Annie sits outside of her mud-plastered home, a small thatched canopy providing little respite from the Malawi heat. Her gaze focuses on some scribbled words on the side of her latrine: Tigwiritse Nchito Chimbuzi Moyenera Nthawi Zonse.
Let’s use the latrine properly at all times.
What may sound like a simple message bears a constant reminder to 37-year-old Annie of one of the scariest time of her life.
“The memories are still fresh,” she says. “I was working in the fields when I felt my stomach churn.”
Annie suddenly fell very sick. Too weak to walk back to her home or call for help, Annie collapsed in her field, where some community members later found her and quickly took her to the hospital.
“It was terrifying,” Annie says. “All I could think about was my six children. My husband died several years ago, so I’m a single parent. Who was going to look after my children if I died?”
Annie had cholera, as did five other people in her small village. She was the only one who lived.
“I survived,” she says solemnly. “But the experience scared me and I didn’t want to go through it again.”

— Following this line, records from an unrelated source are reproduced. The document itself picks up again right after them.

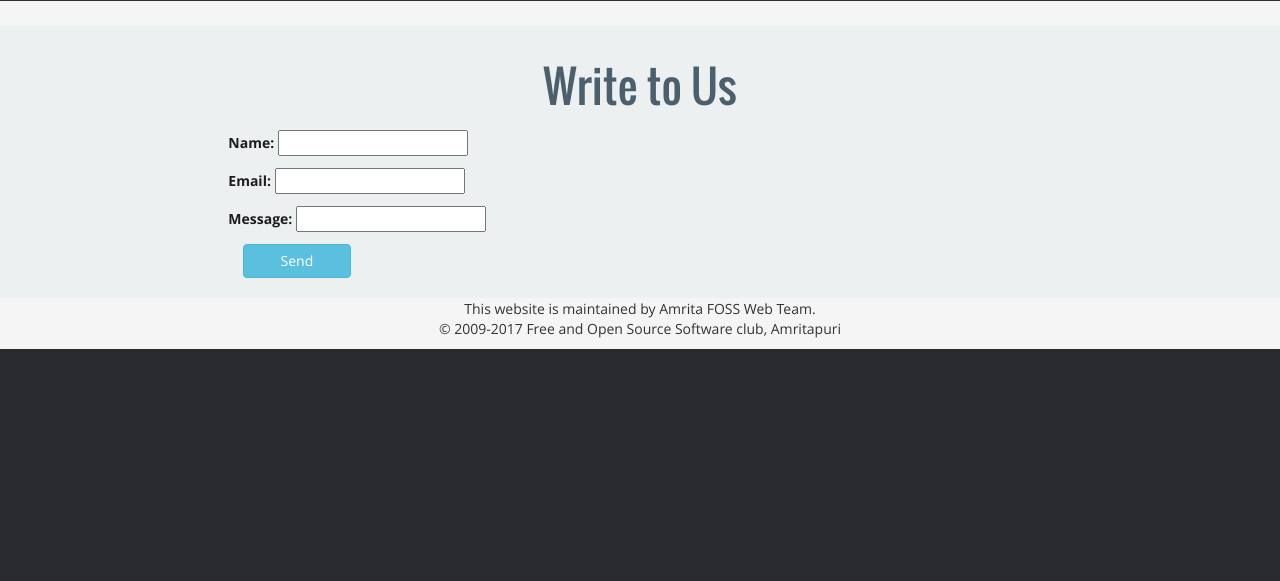
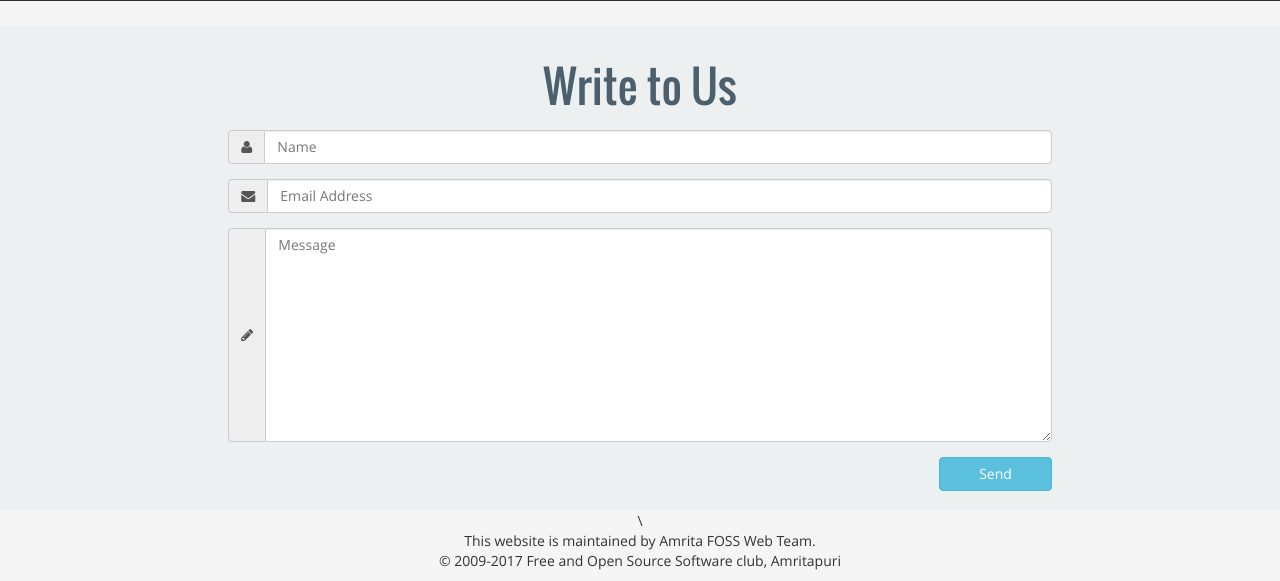
Before and after one commit to amfoss/club-website-2017, a Django app: template templates/home.html in a window 1280 px wide. Shown: the part 1998-2579 px from the top of the page. Before the commit the page ends 2347 px from the top, so only its background shows below. Run offline with Django 3.2, Linux system fonts and the light colour scheme; the template is opened without the code that fills it: values that come from a table or form of the project are taken from there, others are empty; parts of the project's set-up code (start-up, migrations or seed data) failed here and were passed over; some libraries are stand-ins or nearby versions.

Commit message:
Got the contact form design correct

```diff
--- a/templates/contact.html
+++ b/templates/contact.html
@@ -1,16 +1,64 @@
 <div class="theme theme-2">
     <h1 class="theme-2-h1 centered">Write to Us</h1>
     <br>
-    <div class="col-md-2"></div>
-    <div class="col-md-8">
+    <div class="col-md-8 col-lg-offset-2">
         <form role="form" method="post" action="/contact/" id="profileForm" enctype="multipart/form-data">
             {% csrf_token %}
-            {{ form.as_p }}
+            <div class="form-group" id="name">
+                <div class="input-group">
+                    <span class="input-group-addon">
+                        <i class="fa fa-user"></i>
+                    </span>
+                    <input type="text" class="form-control" name="name" placeholder="Name"/>
+                </div><!--input-group-->
+            </div><!--form-group-->
+            <div class="form-group" id="email">
+                <div class="input-group">
+                    <span class="input-group-addon">
+                        <i class="fa fa-envelope"></i>
+                    </span>
+                    <input type="email" class="form-control" name="email" placeholder="Email Address" required />
+                </div><!--input-group-->
+            </div><!--form-group-->
+            <div class="form-group" id="message">
+                <div class="input-group">
+                    <span class="input-group-addon">
+                        <i class="fa fa-pencil"></i>
+                    </span>
+                    <textarea  maxlength="1500" name="message" class="form-control" rows="10" placeholder="Message"></textarea>
+                </div><!--input-group-->
+            </div><!--form-group-->
+            <div class="row"> <!--Captica and submit button goes in single row-->
+            	<div class="col-md-5">
+
+            <script type="text/javascript">
+                var DjangoRecaptchaOptions = {};
+                if (typeof RecaptchaOptions !== 'object') {
+                    RecaptchaOptions = DjangoRecaptchaOptions;
+                } else {
+                    for (key in DjangoRecaptchaOptions) {
+                        RecaptchaOptions[key] = DjangoRecaptchaOptions[key];
+                    }
+                }
+            </script>
+            <script type="text/javascript"
+                    src="//www.google.com/recaptcha/api/challenge?k=6LfcYvkSAAAAAAW8UHVHw3oBuF7S5NJZ-jnBUxn1&amp;hl=en"></script>
+            <script type="text/javascript" src="https://www.google.com/recaptcha/api/js/recaptcha.js"></script>
+
+            <noscript>
+                &lt;iframe src="//www.google.com/recaptcha/api/noscript?k=6LfcYvkSAAAAAAW8UHVHw3oBuF7S5NJZ-jnBUxn1&amp;hl=en"
+                height="300" width="500" frameborder="0"&gt;&lt;/iframe&gt;&lt;br /&gt;
+                &lt;textarea name="recaptcha_challenge_field" rows="3" cols="40"&gt;&lt;/textarea&gt;
+                &lt;input type='hidden' name='recaptcha_response_field' value='manual_challenge' /&gt;
+            </noscript>
+          		</div><!--col-md-5-->
+                <div class="col-md-5">
+
+                </div>
 
                 <div class="col-md-2">
 
-                    <input type="submit" value="Send" class="btn btn-info btn-block">
-
+                    <input type="submit" name="contact_button" id="contact_id" value="Send" class="btn btn-info btn-block">
                 </div><!--col-md-4-->
 
           	</div><!--row-->
@@ -18,3 +66,5 @@
     </div><!--col-md-8-->
     <div class="col-md-2"></div>
 </div><!--theme theme-2-->
+
+\
```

As the sole survivor, Annie was committed to finding a solution – she didn’t want herself, her children, or anyone in her community to be at risk for cholera.